Property Knowledge is not a good book for a professor who:
- Heavily emphasizes narrow real estate law aspects, treating them in isolation without considering their connection to larger real estate activities.
- Is concerned predominantly with single-family housing and does not wish to consider other property types.
- Is interested only in the local market perspectives and does not wish to be bothered with how larger forces of national politics, economic policy, technology innovation, globalization and the like may influence property decisions.
- Is committed primarily to conventional real estate thinking, so is disinterested in how technology advances, social networks, globalization, migration, outsourcing, government spending priorities and deficits, pension funding and investing policies and other related issues may influence the property markets.
- Perceives that the dominant discipline in real estate is residential brokerage, so does not want to spend much class time concerning financing and investing, corporate real estate, development strategies, deal making, place and property management.
- Teaches the introductory real estate course primarily to prepare for a real estate broker’s license examination.
- Prefers to treats real estate topics as separate and independent, rather than integrated and interdependent.

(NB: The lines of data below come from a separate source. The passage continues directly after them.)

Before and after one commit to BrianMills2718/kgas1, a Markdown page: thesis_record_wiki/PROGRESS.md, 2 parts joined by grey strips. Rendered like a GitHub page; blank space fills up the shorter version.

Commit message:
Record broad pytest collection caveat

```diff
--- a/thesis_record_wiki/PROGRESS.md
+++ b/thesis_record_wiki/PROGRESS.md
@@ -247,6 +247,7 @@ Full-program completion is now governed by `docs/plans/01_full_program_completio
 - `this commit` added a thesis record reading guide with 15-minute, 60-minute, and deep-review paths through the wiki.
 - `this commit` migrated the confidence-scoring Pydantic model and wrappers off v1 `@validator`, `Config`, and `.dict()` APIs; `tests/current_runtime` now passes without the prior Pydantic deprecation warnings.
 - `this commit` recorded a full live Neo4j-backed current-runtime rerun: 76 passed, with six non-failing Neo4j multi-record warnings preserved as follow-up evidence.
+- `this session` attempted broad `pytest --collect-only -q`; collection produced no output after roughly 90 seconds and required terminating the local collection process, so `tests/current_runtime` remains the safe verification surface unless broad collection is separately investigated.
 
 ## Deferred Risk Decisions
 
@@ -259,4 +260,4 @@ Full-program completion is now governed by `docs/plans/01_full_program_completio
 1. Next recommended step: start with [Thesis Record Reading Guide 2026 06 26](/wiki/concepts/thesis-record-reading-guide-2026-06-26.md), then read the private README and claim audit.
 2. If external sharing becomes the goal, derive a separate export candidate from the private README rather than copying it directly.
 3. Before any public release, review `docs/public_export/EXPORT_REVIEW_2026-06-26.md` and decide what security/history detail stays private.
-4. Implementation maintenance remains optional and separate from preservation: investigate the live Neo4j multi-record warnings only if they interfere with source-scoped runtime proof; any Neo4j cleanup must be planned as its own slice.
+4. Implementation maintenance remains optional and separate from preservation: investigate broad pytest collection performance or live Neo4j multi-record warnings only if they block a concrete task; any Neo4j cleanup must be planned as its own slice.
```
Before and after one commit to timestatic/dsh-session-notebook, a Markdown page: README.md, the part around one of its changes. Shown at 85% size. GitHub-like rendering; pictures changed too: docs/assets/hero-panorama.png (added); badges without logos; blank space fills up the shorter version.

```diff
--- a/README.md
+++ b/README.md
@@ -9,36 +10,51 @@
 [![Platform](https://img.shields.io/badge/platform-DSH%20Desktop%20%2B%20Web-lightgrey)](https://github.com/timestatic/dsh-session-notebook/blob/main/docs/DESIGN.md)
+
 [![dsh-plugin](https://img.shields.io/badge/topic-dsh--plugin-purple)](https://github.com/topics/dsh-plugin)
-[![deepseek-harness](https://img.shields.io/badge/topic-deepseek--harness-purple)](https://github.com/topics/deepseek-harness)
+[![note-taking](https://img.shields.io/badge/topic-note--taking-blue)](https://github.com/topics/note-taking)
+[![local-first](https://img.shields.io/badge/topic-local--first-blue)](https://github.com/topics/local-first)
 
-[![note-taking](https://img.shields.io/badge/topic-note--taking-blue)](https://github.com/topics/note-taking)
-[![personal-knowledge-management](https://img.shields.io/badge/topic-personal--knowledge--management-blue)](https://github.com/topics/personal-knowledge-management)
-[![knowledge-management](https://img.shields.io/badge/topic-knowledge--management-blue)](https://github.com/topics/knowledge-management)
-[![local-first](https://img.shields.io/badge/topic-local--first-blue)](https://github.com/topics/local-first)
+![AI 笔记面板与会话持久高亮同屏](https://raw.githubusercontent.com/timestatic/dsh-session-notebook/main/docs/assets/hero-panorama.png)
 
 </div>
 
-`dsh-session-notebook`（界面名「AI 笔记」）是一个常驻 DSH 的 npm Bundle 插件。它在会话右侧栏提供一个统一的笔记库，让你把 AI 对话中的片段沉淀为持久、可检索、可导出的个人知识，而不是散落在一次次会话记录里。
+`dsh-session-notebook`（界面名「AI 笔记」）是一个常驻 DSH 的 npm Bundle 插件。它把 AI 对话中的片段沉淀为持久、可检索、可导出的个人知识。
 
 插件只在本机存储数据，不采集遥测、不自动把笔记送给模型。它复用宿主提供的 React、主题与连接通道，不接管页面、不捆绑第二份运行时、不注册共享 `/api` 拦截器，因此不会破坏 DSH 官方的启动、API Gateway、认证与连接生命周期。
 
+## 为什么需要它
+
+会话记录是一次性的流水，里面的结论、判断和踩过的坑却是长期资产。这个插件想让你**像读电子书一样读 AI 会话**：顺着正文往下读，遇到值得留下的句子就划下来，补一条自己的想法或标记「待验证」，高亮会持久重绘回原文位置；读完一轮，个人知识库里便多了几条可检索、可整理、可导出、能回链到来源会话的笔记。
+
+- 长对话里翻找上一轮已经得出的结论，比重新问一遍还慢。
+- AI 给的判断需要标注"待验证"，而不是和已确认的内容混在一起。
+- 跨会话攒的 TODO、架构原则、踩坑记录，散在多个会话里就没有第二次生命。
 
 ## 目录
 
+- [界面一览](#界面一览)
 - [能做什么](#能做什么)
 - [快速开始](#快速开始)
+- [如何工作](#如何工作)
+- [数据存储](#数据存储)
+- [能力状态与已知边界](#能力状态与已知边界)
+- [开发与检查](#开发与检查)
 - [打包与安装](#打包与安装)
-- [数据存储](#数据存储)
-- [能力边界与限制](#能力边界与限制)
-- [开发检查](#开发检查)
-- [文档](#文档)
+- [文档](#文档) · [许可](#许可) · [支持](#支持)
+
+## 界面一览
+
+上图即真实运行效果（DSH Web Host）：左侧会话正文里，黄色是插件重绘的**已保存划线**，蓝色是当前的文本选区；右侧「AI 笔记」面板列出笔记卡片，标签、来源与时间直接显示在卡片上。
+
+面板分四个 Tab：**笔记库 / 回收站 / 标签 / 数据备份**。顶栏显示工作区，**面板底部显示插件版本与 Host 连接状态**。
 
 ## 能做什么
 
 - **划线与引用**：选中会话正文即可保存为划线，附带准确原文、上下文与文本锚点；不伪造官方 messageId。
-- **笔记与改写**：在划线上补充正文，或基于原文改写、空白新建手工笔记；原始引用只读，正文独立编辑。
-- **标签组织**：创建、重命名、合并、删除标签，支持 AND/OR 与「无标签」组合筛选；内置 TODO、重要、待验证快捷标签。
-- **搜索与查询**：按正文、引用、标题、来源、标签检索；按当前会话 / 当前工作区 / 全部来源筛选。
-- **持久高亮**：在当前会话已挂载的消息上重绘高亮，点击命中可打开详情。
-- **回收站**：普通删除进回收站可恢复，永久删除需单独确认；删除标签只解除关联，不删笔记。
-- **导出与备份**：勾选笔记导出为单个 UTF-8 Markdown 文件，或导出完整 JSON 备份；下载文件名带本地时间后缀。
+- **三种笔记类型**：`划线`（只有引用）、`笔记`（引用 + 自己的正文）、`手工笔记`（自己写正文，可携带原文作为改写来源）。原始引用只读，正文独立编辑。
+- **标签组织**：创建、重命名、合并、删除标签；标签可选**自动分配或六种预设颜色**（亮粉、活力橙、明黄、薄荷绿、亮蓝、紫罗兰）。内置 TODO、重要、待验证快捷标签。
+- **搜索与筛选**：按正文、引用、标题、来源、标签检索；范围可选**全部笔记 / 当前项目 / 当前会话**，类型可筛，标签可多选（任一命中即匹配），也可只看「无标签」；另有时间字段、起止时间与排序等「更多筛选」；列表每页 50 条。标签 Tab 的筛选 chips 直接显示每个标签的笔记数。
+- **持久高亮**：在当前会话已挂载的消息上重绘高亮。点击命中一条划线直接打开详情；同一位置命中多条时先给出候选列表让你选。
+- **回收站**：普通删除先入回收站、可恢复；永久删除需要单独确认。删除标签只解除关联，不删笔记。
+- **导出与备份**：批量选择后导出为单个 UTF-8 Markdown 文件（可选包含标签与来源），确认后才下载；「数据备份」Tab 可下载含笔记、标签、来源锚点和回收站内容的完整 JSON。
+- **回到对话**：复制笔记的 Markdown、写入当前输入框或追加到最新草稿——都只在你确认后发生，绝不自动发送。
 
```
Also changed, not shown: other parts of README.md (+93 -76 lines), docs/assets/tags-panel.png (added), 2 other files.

Is essentially interested in the sell side of real estate, concerning those who provide services and sell properties, rather than the supply side, involving consumers of and decision makers concerning property goods and services.